Blog originally posted on 07/11/2018 04:04 PM

Queena Lau

Written by Queena Lau

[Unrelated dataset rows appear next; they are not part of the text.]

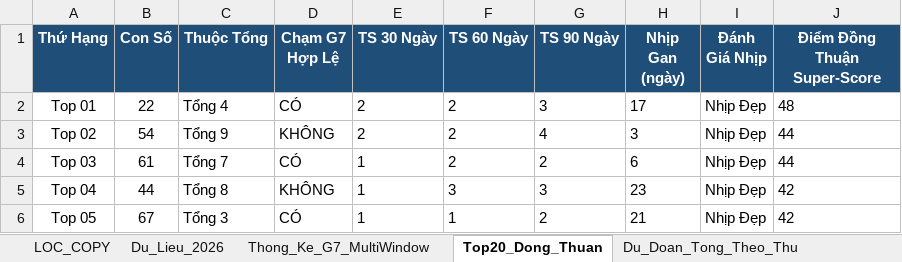
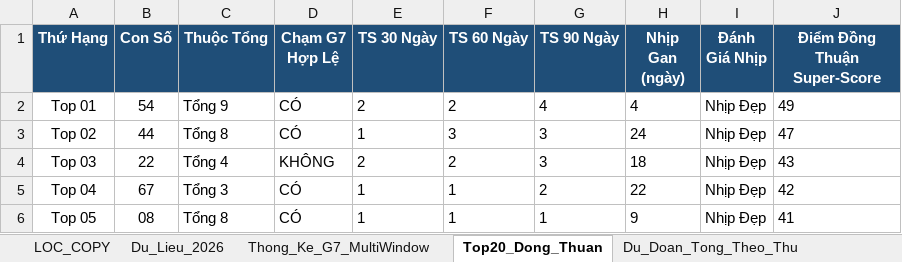
Before and after one commit to happiness2286-dot/logistic, an Excel workbook: Thong_Ke_G7_Va_Top20_XSMB_2026.xlsx, sheet Top20_Dong_Thuan, drawn as a sheet; only a part is shown; values as stored, in another font and other column widths than the file's, no borders; the diff covers the shown part only; the diff names each change by its address in the sheet, - before the commit and + after, or states it on an @@ line.

```diff
--- a/Thong_Ke_G7_Va_Top20_XSMB_2026.xlsx (sheet Top20_Dong_Thuan)
+++ b/Thong_Ke_G7_Va_Top20_XSMB_2026.xlsx (sheet Top20_Dong_Thuan)
-B2 (Con Số): 22
+B2 (Con Số): 54
-C2 (Thuộc Tổng): Tổng 4
+C2 (Thuộc Tổng): Tổng 9
-G2 (TS 90 Ngày): 3
+G2 (TS 90 Ngày): 4
-H2 (Nhịp Gan (ngày)): 17
+H2 (Nhịp Gan (ngày)): 4
-J2 (Điểm Đồng Thuận Super-Score): 48
+J2 (Điểm Đồng Thuận Super-Score): 49
-B3 (Con Số): 54
+B3 (Con Số): 44
-C3 (Thuộc Tổng): Tổng 9
+C3 (Thuộc Tổng): Tổng 8
-D3 (Chạm G7 Hợp Lệ): KHÔNG
+D3 (Chạm G7 Hợp Lệ): CÓ
-E3 (TS 30 Ngày): 2
+E3 (TS 30 Ngày): 1
-F3 (TS 60 Ngày): 2
+F3 (TS 60 Ngày): 3
-G3 (TS 90 Ngày): 4
+G3 (TS 90 Ngày): 3
-H3 (Nhịp Gan (ngày)): 3
+H3 (Nhịp Gan (ngày)): 24
-J3 (Điểm Đồng Thuận Super-Score): 44
+J3 (Điểm Đồng Thuận Super-Score): 47
-B4 (Con Số): 61
+B4 (Con Số): 22
-C4 (Thuộc Tổng): Tổng 7
+C4 (Thuộc Tổng): Tổng 4
-D4 (Chạm G7 Hợp Lệ): CÓ
+D4 (Chạm G7 Hợp Lệ): KHÔNG
-E4 (TS 30 Ngày): 1
+E4 (TS 30 Ngày): 2
-G4 (TS 90 Ngày): 2
+G4 (TS 90 Ngày): 3
-H4 (Nhịp Gan (ngày)): 6
+H4 (Nhịp Gan (ngày)): 18
-J4 (Điểm Đồng Thuận Super-Score): 44
+J4 (Điểm Đồng Thuận Super-Score): 43
-B5 (Con Số): 44
+B5 (Con Số): 67
-C5 (Thuộc Tổng): Tổng 8
+C5 (Thuộc Tổng): Tổng 3
-D5 (Chạm G7 Hợp Lệ): KHÔNG
+D5 (Chạm G7 Hợp Lệ): CÓ
-F5 (TS 60 Ngày): 3
+F5 (TS 60 Ngày): 1
-G5 (TS 90 Ngày): 3
+G5 (TS 90 Ngày): 2
-H5 (Nhịp Gan (ngày)): 23
+H5 (Nhịp Gan (ngày)): 22
-B6 (Con Số): 67
+B6 (Con Số): 08
-C6 (Thuộc Tổng): Tổng 3
+C6 (Thuộc Tổng): Tổng 8
-G6 (TS 90 Ngày): 2
+G6 (TS 90 Ngày): 1
-H6 (Nhịp Gan (ngày)): 21
+H6 (Nhịp Gan (ngày)): 9
-J6 (Điểm Đồng Thuận Super-Score): 42
+J6 (Điểm Đồng Thuận Super-Score): 41
```
Also changed, not shown: 70 edited cells elsewhere in this sheet, sheet Lich_Su_Nuoi_Khung_3Ngay, sheet Dan_Ha_So_Nhip_Vang, sheet Thong_Ke_Nang_Cao_G7, sheet Du_Lieu_2026, sheet Thong_Ke_G7_MultiWindow, sheet Du_Doan_Tong_Theo_Thu, 2 more sheets, 8 other files.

Queena manages our Tradewin Hong Kong team and has over 10 years of AP regional trade compliance experience. In her current role, Queena also supports the Taiwan market, assisting businesses to understand and navigate US Customs requirements. Prior to joining Tradewin in 2017, Queena worked in the customs and trade practice of a Big 4 firm in Shanghai and Hong Kong. Queena has experience in customs defense and planning projects in the areas of customs valuation, origin, duty savings optimization, and supply chain trade compliance management. Apart from strategic consulting, she also manages regional trade operations services that add value to companies’ day-to-day supply chains and overall trade compliance. Queena is a speaker at external events, and has held multiple workshops on regional trade compliance topics. She was a co-author for one of the sections in the book Governance, Risk and Compliance Management in China for German companies. Queena graduated from the University of New South Wales with double majors in Business Economics and Finance. She is also a certified member of CPA Australia.